For the poetry anthology, see The Mersey Sound (anthology).
|Cultural origins||Late 1950s – early 1960s, UK|
Beat music, British beat, or Merseybeat (after bands from Liverpool and nearby areas beside the River Mersey) is a popular music genre, influenced by rock and roll, skiffle, and traditional pop music, that developed in the United Kingdom in the early 1960s.
The exact origins of the terms 'beat music' and 'Merseybeat' are uncertain.
The "beat" in each, however, derived from the driving rhythms which the bands had adopted from their rock and roll, rhythm and blues and soul music influences, rather than the Beat Generation literary movement of the 1950s.
As the initial wave of rock and roll subsided in the later 1950s, "big beat" music, later shortened to "beat", became a live dance alternative to the balladeers like Tommy Steele, Marty Wilde, and Cliff Richard who were dominating the charts.
The German anthropologist and music critic Ernest Borneman, who lived in England from 1933 to 1960, claimed to have coined the term in a column in Melody Maker magazine to describe the British imitation of American Rock'n'Roll, Rhythm & Blues and Skiffle bands.
Harry claims to have coined the term "based on a policeman's beat and not that of the music".
With the rise of the Beatles in 1963, the terms Mersey sound and Merseybeat were applied to bands and singers from Liverpool, the first time in British pop music that a sound and a location were linked together.
The rhythm itself—described by Alan Clayson as "a changeless four-four offbeat on the snare drum"—was developed in the clubs in Hamburg, West Germany, where many English groups, including the Beatles, performed in the early 1960s and where it was known as the mach schau (make show) beat.
The 8/8 rhythm was flexible enough to be adopted for songs from a range of genres.
In addition, according to music writer Dave Laing,
In the late 1950s, a flourishing culture of groups began to emerge, often out of the declining skiffle scene, in major urban centres in the UK like Liverpool, Manchester, Birmingham and London.

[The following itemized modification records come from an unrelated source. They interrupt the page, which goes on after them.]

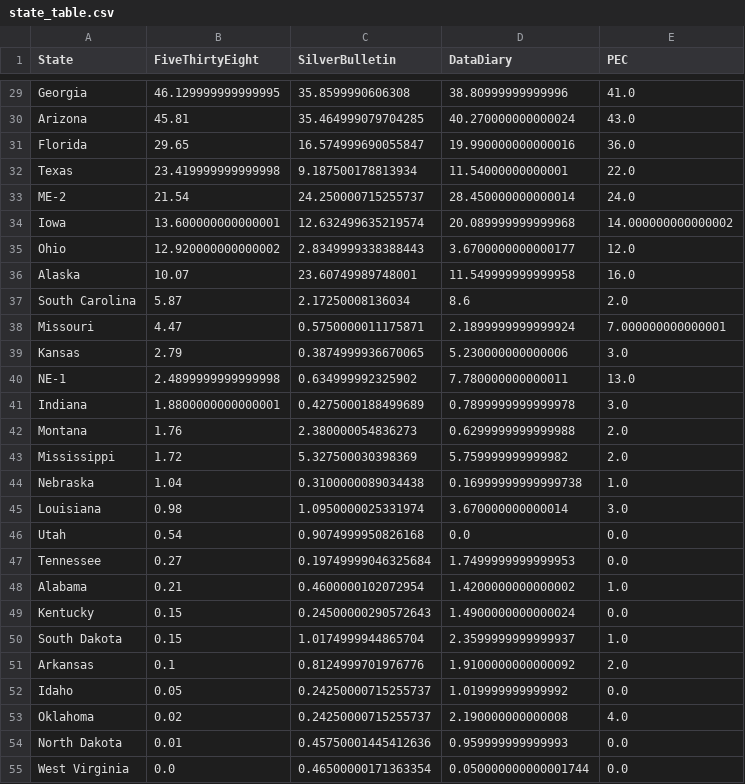
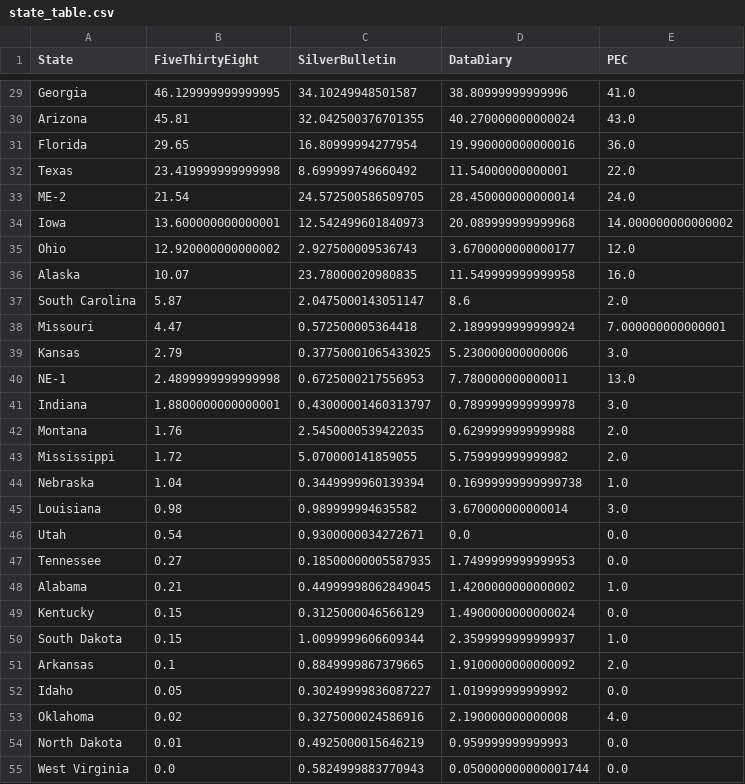
Before and after one commit to PaulMainwood/Election2024, a CSV file: state_table.csv, drawn as a sheet; only a part is shown, gaps mark what is left out; the diff covers the shown part only; the diff names each change by its address in the sheet, - before the commit and + after, or states it on an @@ line.

```diff
--- a/state_table.csv
+++ b/state_table.csv
-C29 (SilverBulletin): 35.8599990606308
+C29 (SilverBulletin): 34.10249948501587
-C30 (SilverBulletin): 35.464999079704285
+C30 (SilverBulletin): 32.042500376701355
-C31 (SilverBulletin): 16.574999690055847
+C31 (SilverBulletin): 16.80999994277954
-C32 (SilverBulletin): 9.187500178813934
+C32 (SilverBulletin): 8.699999749660492
-C33 (SilverBulletin): 24.250000715255737
+C33 (SilverBulletin): 24.572500586509705
-C34 (SilverBulletin): 12.632499635219574
+C34 (SilverBulletin): 12.542499601840973
-C35 (SilverBulletin): 2.8349999338388443
+C35 (SilverBulletin): 2.927500009536743
-C36 (SilverBulletin): 23.60749989748001
+C36 (SilverBulletin): 23.78000020980835
-C37 (SilverBulletin): 2.17250008136034
+C37 (SilverBulletin): 2.0475000143051147
-C38 (SilverBulletin): 0.5750000011175871
+C38 (SilverBulletin): 0.572500005364418
-C39 (SilverBulletin): 0.3874999936670065
+C39 (SilverBulletin): 0.37750001065433025
-C40 (SilverBulletin): 0.634999992325902
+C40 (SilverBulletin): 0.6725000217556953
-C41 (SilverBulletin): 0.4275000188499689
+C41 (SilverBulletin): 0.43000001460313797
-C42 (SilverBulletin): 2.380000054836273
+C42 (SilverBulletin): 2.5450000539422035
-C43 (SilverBulletin): 5.327500030398369
+C43 (SilverBulletin): 5.070000141859055
-C44 (SilverBulletin): 0.3100000089034438
+C44 (SilverBulletin): 0.3449999960139394
-C45 (SilverBulletin): 1.0950000025331974
+C45 (SilverBulletin): 0.989999994635582
-C46 (SilverBulletin): 0.9074999950826168
+C46 (SilverBulletin): 0.9300000034272671
-C47 (SilverBulletin): 0.19749999046325684
+C47 (SilverBulletin): 0.18500000005587935
-C48 (SilverBulletin): 0.4600000102072954
+C48 (SilverBulletin): 0.44999998062849045
-C49 (SilverBulletin): 0.24500000290572643
+C49 (SilverBulletin): 0.3125000046566129
-C50 (SilverBulletin): 1.0174999944865704
+C50 (SilverBulletin): 1.0099999606609344
-C51 (SilverBulletin): 0.8124999701976776
+C51 (SilverBulletin): 0.8849999867379665
-C52 (SilverBulletin): 0.24250000715255737
+C52 (SilverBulletin): 0.30249999836087227
-C53 (SilverBulletin): 0.24250000715255737
+C53 (SilverBulletin): 0.3275000024586916
-C54 (SilverBulletin): 0.45750001445412636
+C54 (SilverBulletin): 0.4925000015646219
-C55 (SilverBulletin): 0.46500000171363354
+C55 (SilverBulletin): 0.5824999883770943
```
Also changed, not shown: 29 edited cells elsewhere in this file, 1 other file.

This was particularly true in Liverpool, where it has been estimated that there were around 350 different bands active, often playing ballrooms, concert halls and clubs.
Liverpool was perhaps uniquely placed within Britain to be the point of origin of a new form of music.

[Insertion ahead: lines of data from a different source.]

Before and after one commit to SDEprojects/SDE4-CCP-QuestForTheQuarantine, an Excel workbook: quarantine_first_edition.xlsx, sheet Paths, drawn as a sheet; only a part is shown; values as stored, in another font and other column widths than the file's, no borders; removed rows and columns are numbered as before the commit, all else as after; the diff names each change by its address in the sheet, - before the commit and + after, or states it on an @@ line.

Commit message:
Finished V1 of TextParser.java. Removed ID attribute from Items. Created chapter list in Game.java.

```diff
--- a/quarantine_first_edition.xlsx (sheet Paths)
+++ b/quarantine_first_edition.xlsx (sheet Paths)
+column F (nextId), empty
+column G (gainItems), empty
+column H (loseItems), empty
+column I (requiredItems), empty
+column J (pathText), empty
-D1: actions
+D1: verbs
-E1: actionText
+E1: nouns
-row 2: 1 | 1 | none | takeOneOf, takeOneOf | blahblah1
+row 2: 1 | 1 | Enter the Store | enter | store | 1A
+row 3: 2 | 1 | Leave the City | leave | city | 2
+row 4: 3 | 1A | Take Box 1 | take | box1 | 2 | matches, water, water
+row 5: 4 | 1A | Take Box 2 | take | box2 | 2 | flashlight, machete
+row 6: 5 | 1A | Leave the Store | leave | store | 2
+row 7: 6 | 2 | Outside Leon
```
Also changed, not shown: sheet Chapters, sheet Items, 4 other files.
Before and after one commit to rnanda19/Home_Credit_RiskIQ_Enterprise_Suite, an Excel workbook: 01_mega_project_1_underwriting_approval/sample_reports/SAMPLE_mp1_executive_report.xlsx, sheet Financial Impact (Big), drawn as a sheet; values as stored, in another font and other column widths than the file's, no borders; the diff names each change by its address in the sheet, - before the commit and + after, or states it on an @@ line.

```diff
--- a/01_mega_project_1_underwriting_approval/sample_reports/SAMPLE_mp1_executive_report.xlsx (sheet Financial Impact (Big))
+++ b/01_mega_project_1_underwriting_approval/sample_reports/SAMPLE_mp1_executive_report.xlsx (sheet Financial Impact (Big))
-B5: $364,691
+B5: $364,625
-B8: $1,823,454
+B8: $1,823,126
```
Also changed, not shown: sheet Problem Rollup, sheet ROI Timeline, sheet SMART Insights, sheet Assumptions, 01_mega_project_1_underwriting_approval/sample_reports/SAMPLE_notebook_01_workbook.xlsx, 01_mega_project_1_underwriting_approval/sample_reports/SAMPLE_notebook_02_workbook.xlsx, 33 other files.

Commentators have pointed to a combination of local solidarity, industrial decline, social deprivation, and the existence of a large population of Irish origin, the influence of which has been detected in Beat music.
It was also a major port with links to America, particularly through the Cunard Yanks, which made for much greater access to American records and instruments like guitars, which could not easily be imported due to trade restrictions.

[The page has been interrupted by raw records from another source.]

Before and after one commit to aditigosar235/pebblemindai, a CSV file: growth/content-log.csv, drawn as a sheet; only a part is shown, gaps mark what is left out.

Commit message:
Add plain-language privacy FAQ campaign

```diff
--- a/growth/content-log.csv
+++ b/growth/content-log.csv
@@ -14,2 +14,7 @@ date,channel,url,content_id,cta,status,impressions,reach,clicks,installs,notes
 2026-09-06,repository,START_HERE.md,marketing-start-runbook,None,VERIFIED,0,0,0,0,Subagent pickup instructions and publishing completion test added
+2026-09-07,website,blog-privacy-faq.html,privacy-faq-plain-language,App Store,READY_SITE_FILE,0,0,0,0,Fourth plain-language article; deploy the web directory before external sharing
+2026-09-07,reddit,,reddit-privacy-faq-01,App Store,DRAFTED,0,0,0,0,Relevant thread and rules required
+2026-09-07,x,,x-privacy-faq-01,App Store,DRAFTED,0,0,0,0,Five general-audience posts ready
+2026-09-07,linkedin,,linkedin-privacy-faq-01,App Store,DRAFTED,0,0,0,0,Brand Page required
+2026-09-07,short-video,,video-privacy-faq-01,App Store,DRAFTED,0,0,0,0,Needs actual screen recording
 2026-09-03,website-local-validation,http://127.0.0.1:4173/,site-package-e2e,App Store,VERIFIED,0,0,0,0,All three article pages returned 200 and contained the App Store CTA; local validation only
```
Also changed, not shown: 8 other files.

As a result, Beat bands were heavily influenced by American groups of the era, such as Buddy Holly and the Crickets (from which group the Beatles derived their name, combining it with a pun on the beat in their music), and to a lesser extent by British rock and roll groups such as the Shadows.
After the national success of the Beatles in Britain from 1962, a number of Liverpool performers were able to follow them into the charts, including Gerry & The Pacemakers, the Searchers, and Cilla Black.
The first act who were not from Liverpool or managed by Brian Epstein to break through in the UK were Freddie and the Dreamers, who were based in Manchester, a short distance away, as were Herman's Hermits and the Hollies.
From London, the term Tottenham Sound was largely based around the Dave Clark Five, but other London-based British rhythm and blues and rock bands who benefited from the beat boom of this era included the Rolling Stones, the Kinks and the Yardbirds.
Main article: British Invasion
The Beatles' appearance on The Ed Sullivan Show soon after led to chart success.
During the next two years, the Animals, Petula Clark, the Dave Clark Five, the Rolling Stones, Donovan, Peter and Gordon, Manfred Mann, Freddie and the Dreamers, The Zombies, Wayne Fontana and the Mindbenders, Herman’s Hermits, and the Troggs would have one or more number one singles in America.
Main article: Freakbeat
The term was coined by English music journalist Phil Smee.
Allmusic writes that "freakbeat" is loosely defined, but generally describes the more obscure but hard-edged artists of the British Invasion era such as the Creation, the Pretty Things or Denny Laine's early solo work.
By 1967, beat music was beginning to sound out of date, particularly compared with the "harder edged" blues rock that was beginning to emerge.
Credits to the contents of this page go to the authors of the corresponding Wikipedia page: en.wikipedia.org/wiki/Beat music.